** RAW DATA follows **
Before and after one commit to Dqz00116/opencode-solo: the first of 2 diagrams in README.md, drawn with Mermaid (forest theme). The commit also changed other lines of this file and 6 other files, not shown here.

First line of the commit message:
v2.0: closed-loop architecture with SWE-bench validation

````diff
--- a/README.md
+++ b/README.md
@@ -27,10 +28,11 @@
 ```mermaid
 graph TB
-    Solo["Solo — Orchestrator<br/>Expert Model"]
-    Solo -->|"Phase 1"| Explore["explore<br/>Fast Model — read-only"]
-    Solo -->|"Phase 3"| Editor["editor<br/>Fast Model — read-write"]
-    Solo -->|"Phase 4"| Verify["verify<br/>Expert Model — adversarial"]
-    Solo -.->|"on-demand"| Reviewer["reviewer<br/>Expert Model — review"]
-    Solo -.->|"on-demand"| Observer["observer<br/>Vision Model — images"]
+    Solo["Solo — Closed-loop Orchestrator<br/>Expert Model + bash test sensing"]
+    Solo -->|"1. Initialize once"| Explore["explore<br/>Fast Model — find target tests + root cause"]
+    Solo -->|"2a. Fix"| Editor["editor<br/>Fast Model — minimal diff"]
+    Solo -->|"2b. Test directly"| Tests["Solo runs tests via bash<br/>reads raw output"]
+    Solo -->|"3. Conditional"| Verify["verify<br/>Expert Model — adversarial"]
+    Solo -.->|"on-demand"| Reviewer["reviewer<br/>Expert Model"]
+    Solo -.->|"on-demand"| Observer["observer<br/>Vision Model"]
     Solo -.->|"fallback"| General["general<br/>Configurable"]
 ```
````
** End of RAW DATA **
--- WHAT THIS TASK INVOLVES ---
If a line of the data holds the string "Model", list it.

--- ANSWER BELOW ---
-    Solo["Solo — Orchestrator<br/>Expert Model"]
-    Solo -->|"Phase 1"| Explore["explore<br/>Fast Model — read-only"]
-    Solo -->|"Phase 3"| Editor["editor<br/>Fast Model — read-write"]
-    Solo -->|"Phase 4"| Verify["verify<br/>Expert Model — adversarial"]
-    Solo -.->|"on-demand"| Reviewer["reviewer<br/>Expert Model — review"]
-    Solo -.->|"on-demand"| Observer["observer<br/>Vision Model — images"]
+    Solo["Solo — Closed-loop Orchestrator<br/>Expert Model + bash test sensing"]
+    Solo -->|"1. Initialize once"| Explore["explore<br/>Fast Model — find target tests + root cause"]
+    Solo -->|"2a. Fix"| Editor["editor<br/>Fast Model — minimal diff"]
+    Solo -->|"3. Conditional"| Verify["verify<br/>Expert Model — adversarial"]
+    Solo -.->|"on-demand"| Reviewer["reviewer<br/>Expert Model"]
+    Solo -.->|"on-demand"| Observer["observer<br/>Vision Model"]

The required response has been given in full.